- What to produce -
Find out how many lines of the listing below include "drawable" and report only that number.

- Data to examine -
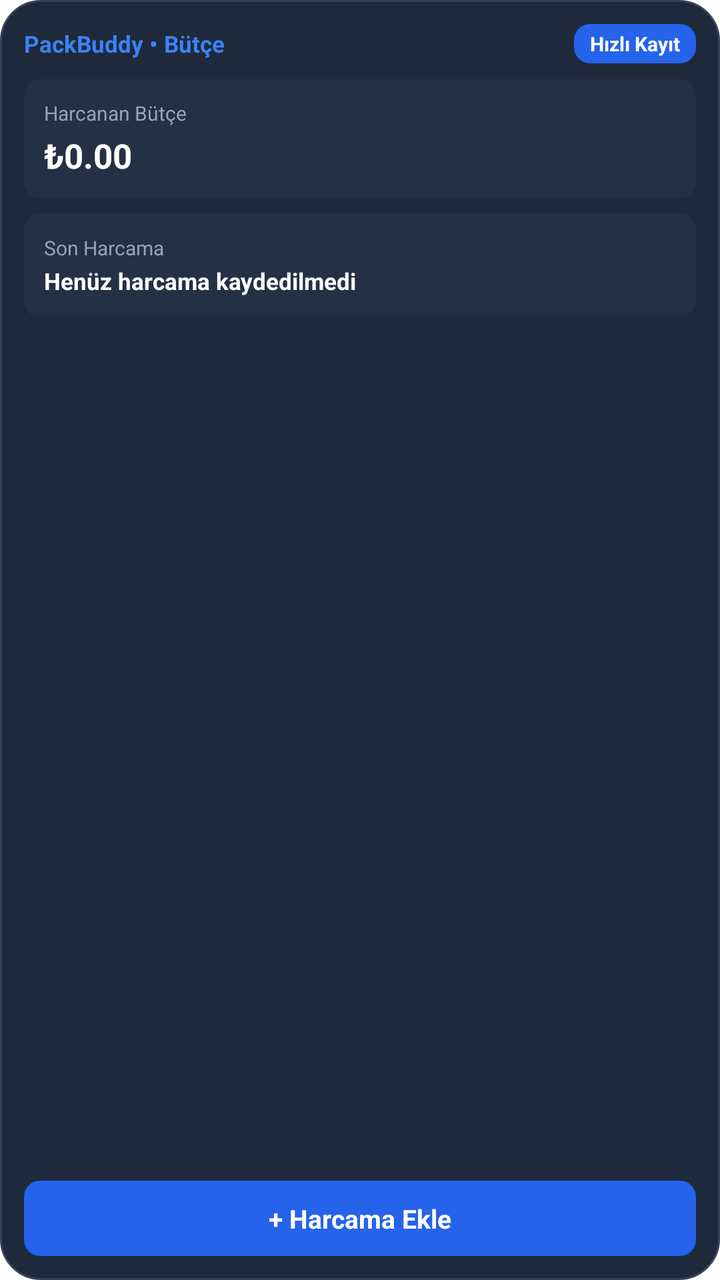
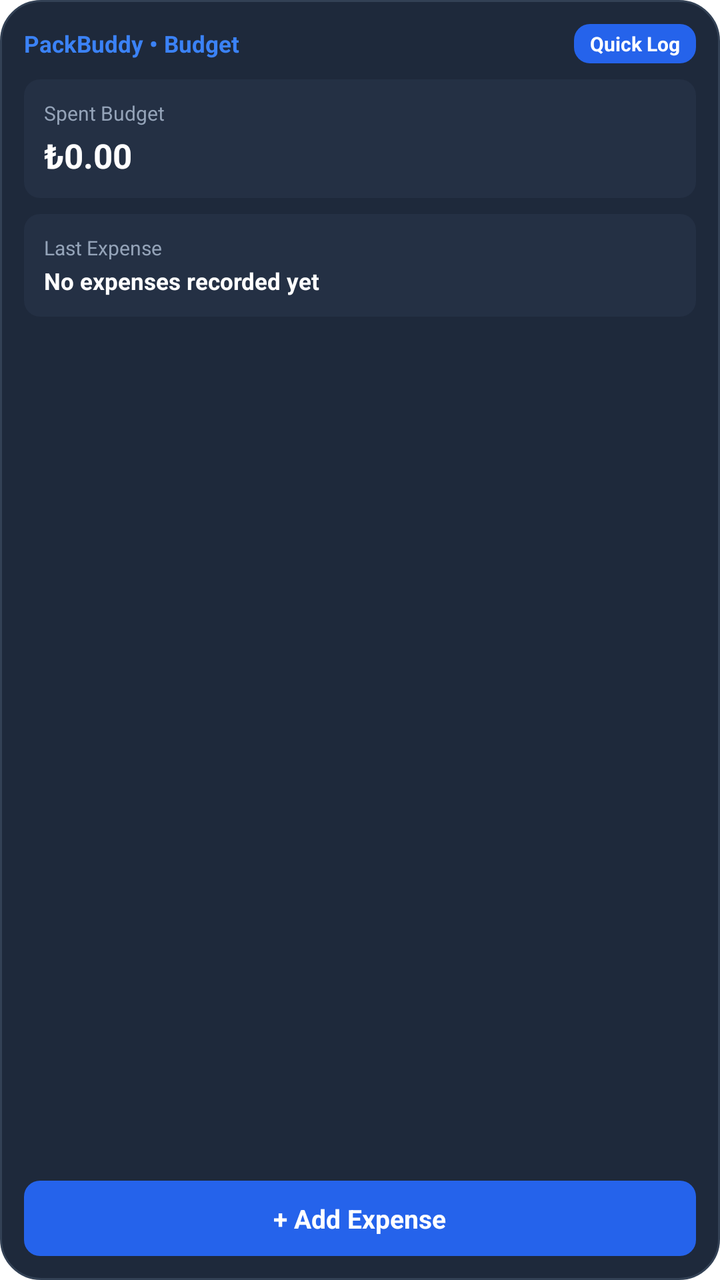

Compare the two renders of this Android layout. The source of the first and the diff that turns it into the second are given below.
<!-- AndroidManifest.xml: fallback theme Theme.MaterialComponents.DayNight.NoActionBar -->
<!-- res/layout/packbuddy_expense_large.xml -->
<?xml version="1.0" encoding="utf-8"?>
<FrameLayout xmlns:android="http://schemas.android.com/apk/res/android"
    android:id="@+id/widget_container"
    android:layout_width="match_parent"
    android:layout_height="match_parent">

    
    <ImageView
        android:id="@+id/widget_rendered_card"
        android:layout_width="match_parent"
        android:layout_height="match_parent"
        android:scaleType="fitCenter"
        android:adjustViewBounds="true"
        android:visibility="gone" />

    
    <LinearLayout
        android:id="@+id/widget_native_content"
        android:layout_width="match_parent"
        android:layout_height="match_parent"
        android:background="@drawable/widget_bg"
        android:orientation="vertical"
        android:padding="12dp">

        
        <LinearLayout
            android:layout_width="match_parent"
            android:layout_height="wrap_content"
            android:gravity="center_vertical"
            android:orientation="horizontal">

            <TextView
                android:id="@+id/widget_app_name"
                android:layout_width="0dp"
                android:layout_height="wrap_content"
                android:layout_weight="1"
                android:ellipsize="end"
                android:maxLines="1"
                android:text="PackBuddy • Bütçe"
                android:textColor="#3B82F6"
                android:textSize="11.5sp"
                android:textStyle="bold" />

            <TextView
                android:id="@+id/widget_badge"
                android:layout_width="wrap_content"
                android:layout_height="wrap_content"
                android:background="@drawable/widget_badge_bg"
                android:paddingStart="8dp"
                android:paddingTop="3dp"
                android:paddingEnd="8dp"
                android:paddingBottom="3dp"
                android:text="Hızlı Kayıt"
                android:textColor="#FFFFFF"
                android:textSize="10sp"
                android:textStyle="bold" />
        </LinearLayout>

        
        <LinearLayout
            android:layout_width="match_parent"
            android:layout_height="wrap_content"
            android:layout_marginTop="8dp"
            android:orientation="horizontal">

            
            <LinearLayout
                android:id="@+id/widget_spent_card"
                android:layout_width="0dp"
                android:layout_height="wrap_content"
                android:layout_weight="1"
                android:background="@drawable/widget_stat_bg"
                android:orientation="vertical"
                android:padding="10dp">

                <TextView
                    android:id="@+id/widget_spent_card_label"
                    android:layout_width="match_parent"
                    android:layout_height="wrap_content"
                    android:ellipsize="end"
                    android:maxLines="1"
                    android:text="Harcanan Bütçe"
                    android:textColor="#94A3B8"
                    android:textSize="10sp" />

                <TextView
                    android:id="@+id/widget_spent_val"
                    android:layout_width="match_parent"
                    android:layout_height="wrap_content"
                    android:layout_marginTop="3dp"
                    android:ellipsize="end"
                    android:maxLines="1"
                    android:text="₺0.00"
                    android:textColor="#FFFFFF"
                    android:textSize="17sp"
                    android:textStyle="bold" />
            </LinearLayout>

            
            <LinearLayout
                android:id="@+id/widget_remaining_card"
                android:layout_width="0dp"
                android:layout_height="wrap_content"
                android:layout_marginStart="8dp"
                android:layout_weight="1"
                android:background="@drawable/widget_stat_bg"
                android:orientation="vertical"
                android:padding="10dp"
                android:visibility="gone">

                <TextView
                    android:id="@+id/widget_remaining_card_label"
                    android:layout_width="match_parent"
                    android:layout_height="wrap_content"
                    android:ellipsize="end"
                    android:maxLines="1"
                    android:text="Kalan Bütçe"
                    android:textColor="#94A3B8"
                    android:textSize="10sp" />

                <TextView
                    android:id="@+id/widget_remaining_val"
                    android:layout_width="match_parent"
                    android:layout_height="wrap_content"
                    android:layout_marginTop="3dp"
                    android:ellipsize="end"
                    android:maxLines="1"
                    android:text="₺0.00"
                    android:textColor="#10B981"
                    android:textSize="17sp"
                    android:textStyle="bold" />
            </LinearLayout>
        </LinearLayout>

        
        <LinearLayout
            android:id="@+id/widget_last_card"
            android:layout_width="match_parent"
            android:layout_height="wrap_content"
            android:layout_marginTop="8dp"
            android:background="@drawable/widget_stat_bg"
            android:orientation="vertical"
            android:padding="10dp">

            <TextView
                android:id="@+id/widget_last_expense_label"
                android:layout_width="match_parent"
                android:layout_height="wrap_content"
                android:ellipsize="end"
                android:maxLines="1"
                android:text="Son Harcama"
                android:textColor="#94A3B8"
                android:textSize="10sp" />

            <TextView
                android:id="@+id/widget_last_expense_val"
                android:layout_width="match_parent"
                android:layout_height="wrap_content"
                android:layout_marginTop="2dp"
                android:ellipsize="end"
                android:maxLines="1"
                android:text="Henüz harcama kaydedilmedi"
                android:textColor="#FFFFFF"
                android:textSize="11.5sp"
                android:textStyle="bold" />
        </LinearLayout>

        <FrameLayout
            android:layout_width="match_parent"
            android:layout_height="0dp"
            android:layout_weight="1" />

        
        <LinearLayout
            android:id="@+id/widget_large_add_btn"
            android:layout_width="match_parent"
            android:layout_height="wrap_content"
            android:background="@drawable/widget_badge_bg"
            android:gravity="center"
            android:orientation="horizontal"
            android:paddingTop="10dp"
            android:paddingBottom="10dp">

            <TextView
                android:id="@+id/widget_large_add_text"
                android:layout_width="wrap_content"
                android:layout_height="wrap_content"
                android:text="+ Harcama Ekle"
                android:textColor="#FFFFFF"
                android:textSize="13sp"
                android:textStyle="bold" />
        </LinearLayout>
    </LinearLayout>

</FrameLayout>
<!-- resources referenced by this layout -->
<resources>
  <!-- drawable widget_badge_bg (drawable) -->
  <?xml version="1.0" encoding="utf-8"?>
  <shape xmlns:android="http://schemas.android.com/apk/res/android"
      android:shape="rectangle">
      <corners android:radius="8dp" />
      <solid android:color="#2563EB" />
  </shape>
  <!-- drawable widget_bg (drawable) -->
  <?xml version="1.0" encoding="utf-8"?>
  <shape xmlns:android="http://schemas.android.com/apk/res/android"
      android:shape="rectangle">
      <corners android:radius="20dp" />
      <solid android:color="#1E293B" />
      <stroke
          android:width="1dp"
          android:color="#334155" />
  </shape>
  <!-- drawable widget_stat_bg (drawable) -->
  <?xml version="1.0" encoding="utf-8"?>
  <shape xmlns:android="http://schemas.android.com/apk/res/android"
      android:shape="rectangle">
      <corners android:radius="8dp" />
      <solid android:color="#243044" />
  </shape>
</resources>

<!-- the commit's change to res/layout/packbuddy_expense_large.xml (unified diff, before → after) -->
@@ -36,7 +36,7 @@
                 android:layout_weight="1"
                 android:ellipsize="end"
                 android:maxLines="1"
-                android:text="PackBuddy • Bütçe"
+                android:text="@string/widget_budget_app_name"
                 android:textColor="#3B82F6"
                 android:textSize="11.5sp"
                 android:textStyle="bold" />
@@ -50,7 +50,7 @@
                 android:paddingTop="3dp"
                 android:paddingEnd="8dp"
                 android:paddingBottom="3dp"
-                android:text="Hızlı Kayıt"
+                android:text="@string/widget_quick_log"
                 android:textColor="#FFFFFF"
                 android:textSize="10sp"
                 android:textStyle="bold" />
@@ -79,7 +79,7 @@
                     android:layout_height="wrap_content"
                     android:ellipsize="end"
                     android:maxLines="1"
-                    android:text="Harcanan Bütçe"
+                    android:text="@string/widget_spent_budget"
                     android:textColor="#94A3B8"
                     android:textSize="10sp" />
 
@@ -114,7 +114,7 @@
                     android:layout_height="wrap_content"
                     android:ellipsize="end"
                     android:maxLines="1"
-                    android:text="Kalan Bütçe"
+                    android:text="@string/widget_remaining_budget"
                     android:textColor="#94A3B8"
                     android:textSize="10sp" />
 
@@ -148,7 +148,7 @@
                 android:layout_height="wrap_content"
                 android:ellipsize="end"
                 android:maxLines="1"
-                android:text="Son Harcama"
+                android:text="@string/widget_last_expense"
                 android:textColor="#94A3B8"
                 android:textSize="10sp" />
 
@@ -159,7 +159,7 @@
                 android:layout_marginTop="2dp"
                 android:ellipsize="end"
                 android:maxLines="1"
-                android:text="Henüz harcama kaydedilmedi"
+                android:text="@string/widget_no_expense_yet"
                 android:textColor="#FFFFFF"
                 android:textSize="11.5sp"
                 android:textStyle="bold" />
@@ -185,7 +185,7 @@
                 android:id="@+id/widget_large_add_text"
                 android:layout_width="wrap_content"
                 android:layout_height="wrap_content"
-                android:text="+ Harcama Ekle"
+                android:text="@string/widget_add_expense_action"
                 android:textColor="#FFFFFF"
                 android:textSize="13sp"
                 android:textStyle="bold" />
<!-- resource entries referenced after the edit -->
@@ -24,5 +24,12 @@
       <corners android:radius="8dp" />
       <solid android:color="#243044" />
   </shape>
+  <string name="widget_add_expense_action">+ Add Expense</string>
+  <string name="widget_budget_app_name">PackBuddy • Budget</string>
+  <string name="widget_last_expense">Last Expense</string>
+  <string name="widget_no_expense_yet">No expenses recorded yet</string>
+  <string name="widget_quick_log">Quick Log</string>
+  <string name="widget_remaining_budget">Remaining Budget</string>
+  <string name="widget_spent_budget">Spent Budget</string>
 </resources>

- Solution to this task -
9